* **Task goal**:
Find the lines in the records below that contain "LOOP", and report each of them.

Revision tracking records
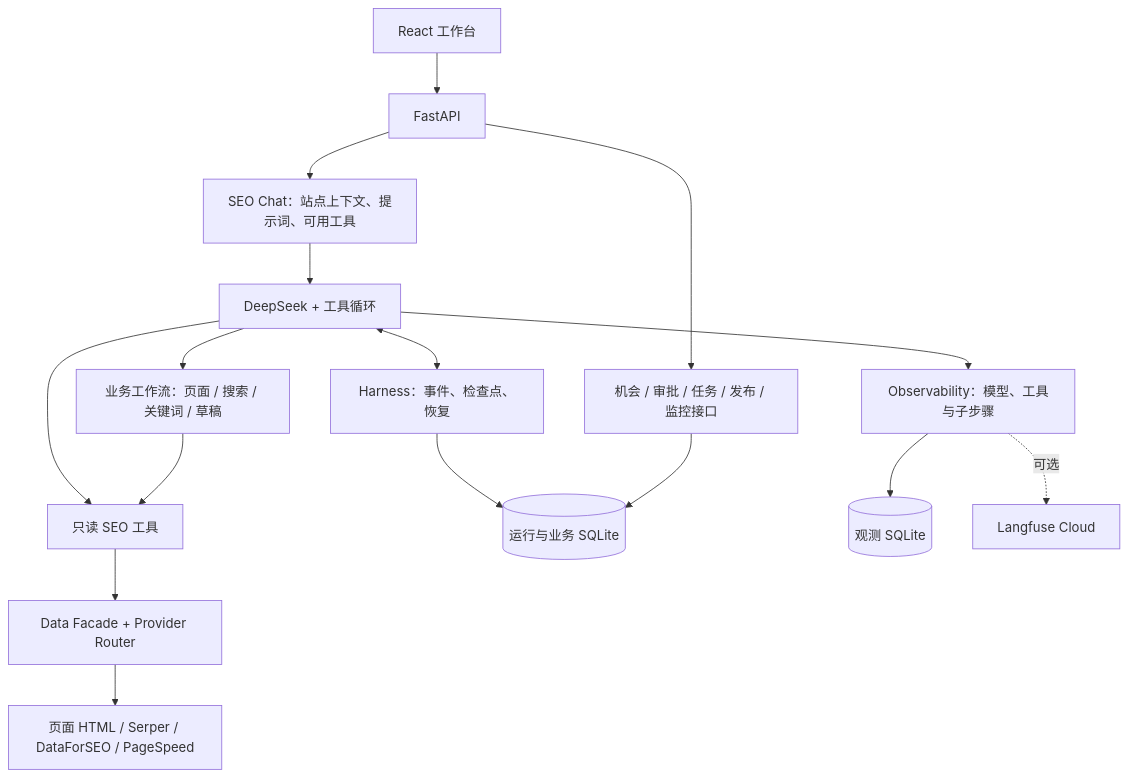
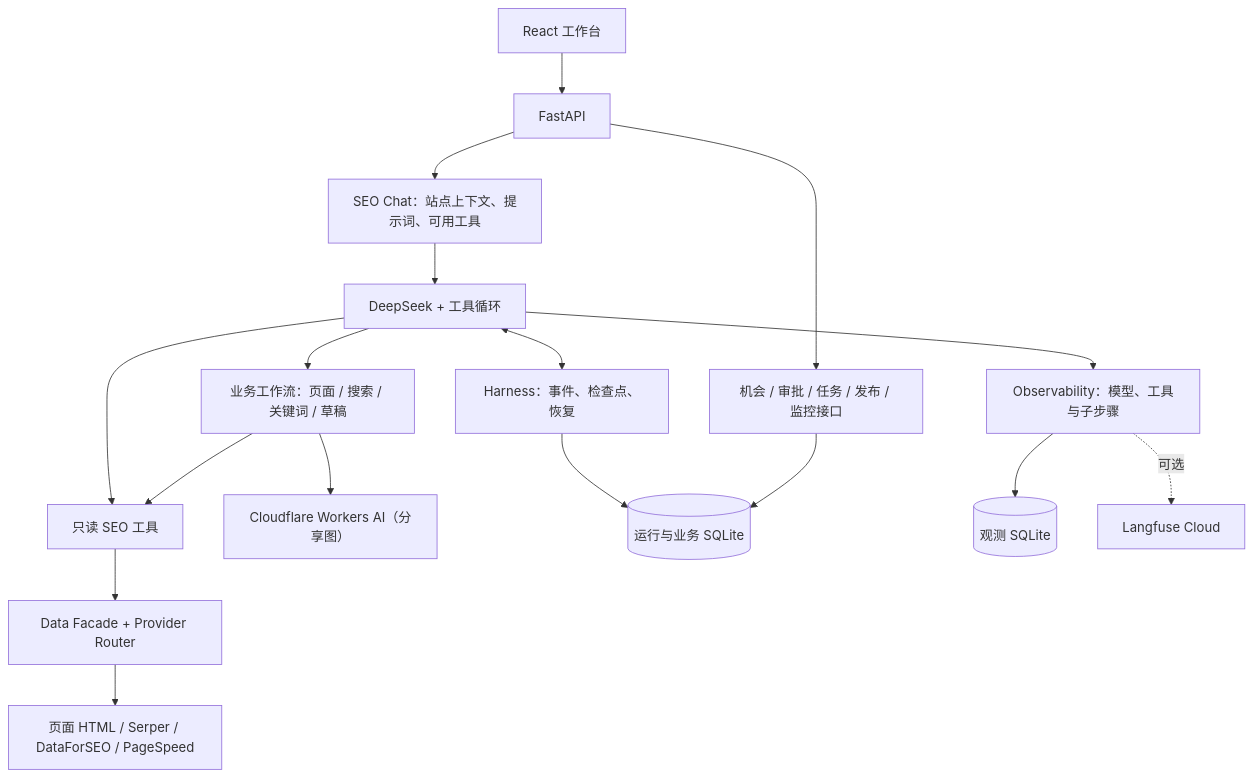
One commit to cheng-sir-0038/seo-diagnosis-agent changed the second of 2 diagrams in README.md. Above: the diagram before and after it, drawn with Mermaid. The commit also changed other lines of this file and 2 other files, not shown here.

Commit message:
docs: clarify Cloudflare setup and chat flow

````diff
--- a/README.md
+++ b/README.md
@@ -22,18 +27,19 @@
 ```mermaid
 flowchart TB
     UI["React 工作台"] --> API["FastAPI"]
     API --> CHAT["SEO Chat：站点上下文、提示词、可用工具"]
     CHAT --> LOOP["DeepSeek + 工具循环"]
     LOOP --> WF["业务工作流：页面 / 搜索 / 关键词 / 草稿"]
     LOOP --> TOOL["只读 SEO 工具"]
     WF --> TOOL
+    WF --> CF["Cloudflare Workers AI（分享图）"]
     TOOL --> DATA["Data Facade + Provider Router"]
     DATA --> EXT["页面 HTML / Serper / DataForSEO / PageSpeed"]
     LOOP <--> HARNESS["Harness：事件、检查点、恢复"]
     HARNESS --> RUNDB[("运行与业务 SQLite")]
     LOOP --> OBS["Observability：模型、工具与子步骤"]
     OBS --> OBSDB[("观测 SQLite")]
     OBS -.->|可选| LF["Langfuse Cloud"]
     API --> BIZ["机会 / 审批 / 任务 / 发布 / 监控接口"]
     BIZ --> RUNDB
 ```
````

* **Answer to this exercise**:
     CHAT --> LOOP["DeepSeek + 工具循环"]
     LOOP --> WF["业务工作流：页面 / 搜索 / 关键词 / 草稿"]
     LOOP --> TOOL["只读 SEO 工具"]
     LOOP <--> HARNESS["Harness：事件、检查点、恢复"]
     LOOP --> OBS["Observability：模型、工具与子步骤"]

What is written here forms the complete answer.